I am feeling a bit restless.
Here’s what about:
My work and, well, social media…mostly frickin’ social media.
Here’s why, and yes, I know what I’m about to write makes me sound a tad old.
During my song writing/recording days, music was about albums. How the songs flowed together as a group. My band labored over the order of songs in hopes that our album would be an experience that lasted from the first to the last song. An order of songs that could transport you to another place and elicit all sorts of feelings, memories, and more. A song or two would usually stand out as more immediately accessible, while others clearly fell into the ‘grows on you after 10 listens’ category.
I know, I know…there are still albums, but….
With the advent of iTunes, Pandora, Spotify, music seems to be individual song driven. Often the most accessible, quick-to-like songs. We spend the 99 cents and boom—we’ve got the hit on our phones.
But what about the rest of the album? What about the songs that don’t jump right out at you? What about the songs that take 10 listens to appreciate?
Here’s the truth—there are albums that I’ve been listening to for 30 years, yet STILL discovering in them things I never have before. Noticing a lyric here, a guitar riff there. Elements that I seemingly passed by for years until, for whatever reason, they stood out. Songs whose meanings change for me as my life changes. Lyrics that are more relevant to me now than they were when I first heard them.
Here’s my fear…
With an unprecedented amount of music, art, videos, blogs, podcasts, news, films, shows etc. out there (a good thing) we are perhaps losing out on the deeper, more meaningful, less accessible content (not such a good thing) because it’s just too to easy to go from hit to hit to hit. We are devoting less time to discovery, insight, the deeper meaning. We hear the hit song, download the hit song, and move on.
Perhaps even worse, many content creators are working hard to craft the most effective ‘click bait’ for fear their work will be lost in the craziness. More and more focus is on what will go viral than on what will change the world for the better.
So how does social media relate to all this?
About two months ago I deleted my Twitter account, and never looked back. Why? Because it’s the epitome of quick hits, headlines. Get it all in in 140 or 280 characters and move on. Don’t linger. In fact, if you’re not on your feed a ton, you miss a ton. I began to go on less and less and despise it more and more.
But that’s Twitter…I am still on Facebook and Instagram.
While I’m not ready to throw in the towel on them yet, I am putting some serious thought to what, if anything, they’re adding to my life. Both platforms have very little to do with my actual work, my actual ideas. My work lives entirely on smallsteppers.com, my books, YouTube, this blog, and previously on my podcast (incidentally, I may have some news on that front in the coming months). I do enjoy keeping up with old friends now and then, but on the balance, losing interest in the whole shebang–in fact, I wish there was another way to keep in touch with old friends, say something like (and I’m just throwing out ideas here) some sort of electronic mail-ish type of thing, or a device we could talk into and our voices would be sent through the air.

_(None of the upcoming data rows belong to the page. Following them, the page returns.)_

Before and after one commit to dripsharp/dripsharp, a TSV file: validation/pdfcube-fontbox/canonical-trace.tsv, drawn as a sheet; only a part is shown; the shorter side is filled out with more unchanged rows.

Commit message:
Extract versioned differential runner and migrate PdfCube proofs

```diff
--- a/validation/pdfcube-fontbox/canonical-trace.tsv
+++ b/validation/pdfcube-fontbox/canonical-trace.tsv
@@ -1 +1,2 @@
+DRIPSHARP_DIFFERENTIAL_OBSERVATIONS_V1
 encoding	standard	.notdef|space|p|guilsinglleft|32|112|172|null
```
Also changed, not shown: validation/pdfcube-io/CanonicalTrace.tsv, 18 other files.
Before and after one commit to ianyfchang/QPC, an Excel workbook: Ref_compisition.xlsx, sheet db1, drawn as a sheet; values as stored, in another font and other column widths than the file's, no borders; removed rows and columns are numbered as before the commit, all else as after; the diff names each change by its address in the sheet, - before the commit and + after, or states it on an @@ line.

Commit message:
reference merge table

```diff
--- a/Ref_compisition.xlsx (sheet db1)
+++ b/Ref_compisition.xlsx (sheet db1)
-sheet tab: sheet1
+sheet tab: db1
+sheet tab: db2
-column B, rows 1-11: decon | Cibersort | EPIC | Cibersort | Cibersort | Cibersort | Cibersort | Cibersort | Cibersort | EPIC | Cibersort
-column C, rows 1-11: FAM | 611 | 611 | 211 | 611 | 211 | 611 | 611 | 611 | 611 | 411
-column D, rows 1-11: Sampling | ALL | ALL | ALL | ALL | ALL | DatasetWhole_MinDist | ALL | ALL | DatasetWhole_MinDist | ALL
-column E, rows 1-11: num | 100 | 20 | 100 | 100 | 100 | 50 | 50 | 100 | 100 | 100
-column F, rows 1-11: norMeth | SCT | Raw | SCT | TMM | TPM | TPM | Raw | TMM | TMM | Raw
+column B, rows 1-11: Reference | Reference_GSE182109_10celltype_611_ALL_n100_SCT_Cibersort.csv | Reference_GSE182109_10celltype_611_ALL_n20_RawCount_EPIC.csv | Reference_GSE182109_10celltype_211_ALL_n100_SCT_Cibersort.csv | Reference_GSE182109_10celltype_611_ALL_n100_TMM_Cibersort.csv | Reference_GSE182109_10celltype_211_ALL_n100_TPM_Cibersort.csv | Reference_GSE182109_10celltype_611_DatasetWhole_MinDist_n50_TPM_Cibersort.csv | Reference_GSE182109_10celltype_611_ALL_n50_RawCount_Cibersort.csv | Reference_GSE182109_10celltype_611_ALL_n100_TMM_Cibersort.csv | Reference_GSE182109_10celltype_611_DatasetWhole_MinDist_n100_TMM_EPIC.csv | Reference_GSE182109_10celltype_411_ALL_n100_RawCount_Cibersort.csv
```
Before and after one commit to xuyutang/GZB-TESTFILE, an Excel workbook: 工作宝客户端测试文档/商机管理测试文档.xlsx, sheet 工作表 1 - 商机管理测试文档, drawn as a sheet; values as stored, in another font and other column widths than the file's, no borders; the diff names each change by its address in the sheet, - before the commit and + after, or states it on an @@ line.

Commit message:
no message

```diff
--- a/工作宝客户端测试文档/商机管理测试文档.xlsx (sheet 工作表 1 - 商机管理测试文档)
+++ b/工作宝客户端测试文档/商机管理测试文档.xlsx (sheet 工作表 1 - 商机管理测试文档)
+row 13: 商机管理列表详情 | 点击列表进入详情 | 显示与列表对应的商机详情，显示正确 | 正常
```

Here’s what I really want:
- I want whatever I decide to do about social media to be an actual choice. Not something I do because I think I SHOULD be doing it for my career.
- I want to minimize distractions (social media and otherwise) wherever possible so I can continue working hard to produce increasingly better work, deep work, quality work. So that my focus is forever on the entire album, not the hit song.
Frankly, the fact that the phrase “click bait” even exists is a sad commentary on the modern world. So, let’s not forget about the beneath-the-surface content, and do what we can when we can to find it.
If this means tossing out Facebook, then so it goes.
How about this instead: I’ll see you at the coffee house.